▶ WHAT TO WORK ON
Work through the listing below, copying each line that carries the word "parts".

▶ RECORDED DATA
>>>

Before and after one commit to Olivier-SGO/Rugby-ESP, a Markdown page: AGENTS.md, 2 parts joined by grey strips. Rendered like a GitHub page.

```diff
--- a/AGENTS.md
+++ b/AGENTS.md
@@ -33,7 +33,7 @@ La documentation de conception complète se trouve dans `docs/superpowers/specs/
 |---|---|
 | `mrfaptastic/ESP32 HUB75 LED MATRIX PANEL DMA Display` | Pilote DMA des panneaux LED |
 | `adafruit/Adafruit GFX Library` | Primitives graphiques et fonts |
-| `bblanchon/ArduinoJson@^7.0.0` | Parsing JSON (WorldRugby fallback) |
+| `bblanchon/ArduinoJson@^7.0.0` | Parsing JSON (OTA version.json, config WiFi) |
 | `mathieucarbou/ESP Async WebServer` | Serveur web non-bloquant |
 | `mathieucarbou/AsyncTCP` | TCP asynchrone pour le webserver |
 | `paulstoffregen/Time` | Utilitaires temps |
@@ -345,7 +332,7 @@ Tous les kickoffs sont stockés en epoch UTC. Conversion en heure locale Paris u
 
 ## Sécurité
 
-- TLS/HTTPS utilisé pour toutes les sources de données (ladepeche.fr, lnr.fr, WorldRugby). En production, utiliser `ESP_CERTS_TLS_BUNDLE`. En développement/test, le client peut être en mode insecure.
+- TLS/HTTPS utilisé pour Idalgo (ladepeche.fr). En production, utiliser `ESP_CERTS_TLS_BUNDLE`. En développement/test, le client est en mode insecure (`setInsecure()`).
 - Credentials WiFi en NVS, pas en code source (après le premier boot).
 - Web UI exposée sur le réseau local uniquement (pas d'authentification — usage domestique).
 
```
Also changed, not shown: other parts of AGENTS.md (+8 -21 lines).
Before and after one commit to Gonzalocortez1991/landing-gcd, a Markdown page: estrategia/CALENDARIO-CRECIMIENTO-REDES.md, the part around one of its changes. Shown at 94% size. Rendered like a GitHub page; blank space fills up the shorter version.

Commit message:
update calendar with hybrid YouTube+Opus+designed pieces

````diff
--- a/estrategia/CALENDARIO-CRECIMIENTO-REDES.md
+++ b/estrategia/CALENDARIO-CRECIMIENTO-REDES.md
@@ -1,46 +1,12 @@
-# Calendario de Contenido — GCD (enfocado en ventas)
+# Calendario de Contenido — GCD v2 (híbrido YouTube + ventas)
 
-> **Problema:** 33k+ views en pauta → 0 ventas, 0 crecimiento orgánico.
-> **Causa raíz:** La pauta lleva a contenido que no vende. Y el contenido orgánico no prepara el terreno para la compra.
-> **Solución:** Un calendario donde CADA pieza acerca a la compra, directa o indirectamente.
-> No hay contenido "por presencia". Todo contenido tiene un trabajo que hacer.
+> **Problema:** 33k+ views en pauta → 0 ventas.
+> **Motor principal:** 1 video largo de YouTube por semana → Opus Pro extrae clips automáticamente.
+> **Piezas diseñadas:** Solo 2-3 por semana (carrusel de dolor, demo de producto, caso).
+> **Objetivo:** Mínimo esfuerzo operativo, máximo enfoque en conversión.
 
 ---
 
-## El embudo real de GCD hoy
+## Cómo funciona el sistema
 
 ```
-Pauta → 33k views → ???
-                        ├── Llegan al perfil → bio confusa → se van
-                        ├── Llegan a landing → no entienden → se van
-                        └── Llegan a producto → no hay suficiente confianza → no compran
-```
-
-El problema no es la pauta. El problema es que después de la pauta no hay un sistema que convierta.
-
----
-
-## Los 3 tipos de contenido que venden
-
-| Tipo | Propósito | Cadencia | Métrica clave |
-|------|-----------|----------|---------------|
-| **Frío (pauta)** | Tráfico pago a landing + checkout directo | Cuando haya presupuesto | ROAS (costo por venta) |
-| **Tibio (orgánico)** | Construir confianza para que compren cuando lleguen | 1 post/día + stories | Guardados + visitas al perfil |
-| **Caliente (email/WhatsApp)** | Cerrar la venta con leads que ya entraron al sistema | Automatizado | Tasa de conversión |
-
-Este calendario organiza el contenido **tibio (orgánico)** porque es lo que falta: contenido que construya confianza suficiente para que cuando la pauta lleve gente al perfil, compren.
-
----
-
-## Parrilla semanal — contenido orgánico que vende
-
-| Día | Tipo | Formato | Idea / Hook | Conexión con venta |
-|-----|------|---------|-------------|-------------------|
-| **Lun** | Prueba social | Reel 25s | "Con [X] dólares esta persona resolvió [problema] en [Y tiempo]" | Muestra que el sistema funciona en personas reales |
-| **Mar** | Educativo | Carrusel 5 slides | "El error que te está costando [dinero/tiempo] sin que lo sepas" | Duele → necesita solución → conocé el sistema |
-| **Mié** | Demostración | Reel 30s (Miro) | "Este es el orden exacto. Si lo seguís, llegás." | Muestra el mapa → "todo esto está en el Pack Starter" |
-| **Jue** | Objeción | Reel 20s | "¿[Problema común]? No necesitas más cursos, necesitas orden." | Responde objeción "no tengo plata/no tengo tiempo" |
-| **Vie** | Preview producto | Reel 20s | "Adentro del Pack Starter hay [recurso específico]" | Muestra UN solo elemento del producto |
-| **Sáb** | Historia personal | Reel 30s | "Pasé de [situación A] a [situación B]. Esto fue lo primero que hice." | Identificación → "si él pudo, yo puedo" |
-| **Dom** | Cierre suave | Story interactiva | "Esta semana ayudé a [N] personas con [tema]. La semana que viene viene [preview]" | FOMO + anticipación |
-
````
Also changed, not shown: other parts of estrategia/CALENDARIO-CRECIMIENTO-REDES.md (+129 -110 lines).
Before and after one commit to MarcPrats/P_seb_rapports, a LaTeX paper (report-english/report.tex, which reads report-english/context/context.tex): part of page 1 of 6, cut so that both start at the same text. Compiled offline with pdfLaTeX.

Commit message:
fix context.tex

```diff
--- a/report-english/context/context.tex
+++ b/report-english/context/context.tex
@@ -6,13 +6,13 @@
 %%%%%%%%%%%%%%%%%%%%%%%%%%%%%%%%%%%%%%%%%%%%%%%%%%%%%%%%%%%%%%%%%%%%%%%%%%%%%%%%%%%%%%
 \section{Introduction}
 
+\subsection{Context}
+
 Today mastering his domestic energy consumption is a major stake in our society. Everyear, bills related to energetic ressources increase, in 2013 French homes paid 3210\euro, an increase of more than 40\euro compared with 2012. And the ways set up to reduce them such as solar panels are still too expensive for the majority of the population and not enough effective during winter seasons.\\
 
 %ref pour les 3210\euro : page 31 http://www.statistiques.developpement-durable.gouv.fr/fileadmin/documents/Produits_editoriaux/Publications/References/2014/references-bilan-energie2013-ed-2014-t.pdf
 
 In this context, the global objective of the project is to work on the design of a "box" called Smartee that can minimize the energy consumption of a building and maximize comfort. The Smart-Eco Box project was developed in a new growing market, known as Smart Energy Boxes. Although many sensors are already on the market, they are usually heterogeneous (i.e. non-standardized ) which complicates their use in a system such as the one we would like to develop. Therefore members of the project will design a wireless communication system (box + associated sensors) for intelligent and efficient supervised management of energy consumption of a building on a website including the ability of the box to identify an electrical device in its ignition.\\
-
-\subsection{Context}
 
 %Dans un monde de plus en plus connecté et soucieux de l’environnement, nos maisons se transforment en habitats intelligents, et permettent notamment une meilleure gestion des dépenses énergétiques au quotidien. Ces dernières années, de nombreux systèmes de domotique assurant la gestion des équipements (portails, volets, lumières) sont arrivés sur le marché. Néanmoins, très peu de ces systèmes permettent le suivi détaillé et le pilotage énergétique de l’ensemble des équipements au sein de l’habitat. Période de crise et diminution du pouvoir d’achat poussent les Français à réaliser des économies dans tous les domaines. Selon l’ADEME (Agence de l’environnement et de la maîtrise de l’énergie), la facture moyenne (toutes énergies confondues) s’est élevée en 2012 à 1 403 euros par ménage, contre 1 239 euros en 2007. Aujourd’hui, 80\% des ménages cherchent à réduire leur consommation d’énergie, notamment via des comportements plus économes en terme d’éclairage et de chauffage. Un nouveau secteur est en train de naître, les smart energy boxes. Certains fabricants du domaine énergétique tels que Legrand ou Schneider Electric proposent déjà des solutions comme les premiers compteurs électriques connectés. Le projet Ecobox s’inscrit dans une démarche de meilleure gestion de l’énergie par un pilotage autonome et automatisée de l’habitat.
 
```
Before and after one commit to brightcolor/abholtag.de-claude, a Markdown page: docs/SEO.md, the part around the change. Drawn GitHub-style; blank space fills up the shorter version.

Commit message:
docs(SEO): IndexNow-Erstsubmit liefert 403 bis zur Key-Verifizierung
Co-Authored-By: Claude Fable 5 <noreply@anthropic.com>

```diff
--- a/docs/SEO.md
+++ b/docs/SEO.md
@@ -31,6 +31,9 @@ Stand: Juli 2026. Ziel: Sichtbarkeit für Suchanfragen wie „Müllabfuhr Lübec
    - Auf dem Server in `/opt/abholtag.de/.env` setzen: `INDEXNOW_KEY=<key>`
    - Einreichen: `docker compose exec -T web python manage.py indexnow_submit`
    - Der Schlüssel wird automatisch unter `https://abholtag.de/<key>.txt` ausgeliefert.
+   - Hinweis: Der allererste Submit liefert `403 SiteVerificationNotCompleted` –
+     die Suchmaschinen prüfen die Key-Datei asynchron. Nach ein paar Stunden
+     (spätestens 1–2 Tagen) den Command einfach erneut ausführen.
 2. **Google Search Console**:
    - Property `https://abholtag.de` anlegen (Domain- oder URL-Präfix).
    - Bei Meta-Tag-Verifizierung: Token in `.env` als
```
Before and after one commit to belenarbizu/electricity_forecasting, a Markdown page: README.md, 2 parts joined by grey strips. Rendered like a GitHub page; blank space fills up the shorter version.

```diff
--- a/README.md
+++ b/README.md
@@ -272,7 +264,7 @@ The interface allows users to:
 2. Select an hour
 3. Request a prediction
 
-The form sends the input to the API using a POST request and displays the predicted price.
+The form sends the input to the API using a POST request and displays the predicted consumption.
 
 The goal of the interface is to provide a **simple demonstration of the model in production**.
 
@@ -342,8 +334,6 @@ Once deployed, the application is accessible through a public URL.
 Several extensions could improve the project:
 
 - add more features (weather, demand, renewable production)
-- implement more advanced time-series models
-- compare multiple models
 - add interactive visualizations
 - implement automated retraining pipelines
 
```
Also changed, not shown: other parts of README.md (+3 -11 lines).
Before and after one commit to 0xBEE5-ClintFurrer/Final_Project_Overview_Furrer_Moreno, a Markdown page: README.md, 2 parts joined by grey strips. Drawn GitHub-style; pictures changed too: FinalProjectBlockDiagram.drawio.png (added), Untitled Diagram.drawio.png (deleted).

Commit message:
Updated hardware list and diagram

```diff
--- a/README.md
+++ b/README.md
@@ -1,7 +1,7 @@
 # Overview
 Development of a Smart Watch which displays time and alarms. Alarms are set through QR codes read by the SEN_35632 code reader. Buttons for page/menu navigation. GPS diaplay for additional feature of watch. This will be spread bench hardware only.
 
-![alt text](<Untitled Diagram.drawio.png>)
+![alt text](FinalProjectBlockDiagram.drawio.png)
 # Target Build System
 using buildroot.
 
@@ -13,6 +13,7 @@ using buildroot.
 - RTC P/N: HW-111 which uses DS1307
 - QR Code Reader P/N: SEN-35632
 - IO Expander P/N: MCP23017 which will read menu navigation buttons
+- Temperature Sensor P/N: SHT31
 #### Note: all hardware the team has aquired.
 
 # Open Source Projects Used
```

<<<

▶ RESPONSE TO THE TASK
Before and after one commit to Olivier-SGO/Rugby-ESP, a Markdown page: AGENTS.md, 2 parts joined by grey strips. Rendered like a GitHub page.
Also changed, not shown: other parts of AGENTS.md (+8 -21 lines).
Also changed, not shown: other parts of estrategia/CALENDARIO-CRECIMIENTO-REDES.md (+129 -110 lines).
Before and after one commit to belenarbizu/electricity_forecasting, a Markdown page: README.md, 2 parts joined by grey strips. Rendered like a GitHub page; blank space fills up the shorter version.
Also changed, not shown: other parts of README.md (+3 -11 lines).
Before and after one commit to 0xBEE5-ClintFurrer/Final_Project_Overview_Furrer_Moreno, a Markdown page: README.md, 2 parts joined by grey strips. Drawn GitHub-style; pictures changed too: FinalProjectBlockDiagram.drawio.png (added), Untitled Diagram.drawio.png (deleted).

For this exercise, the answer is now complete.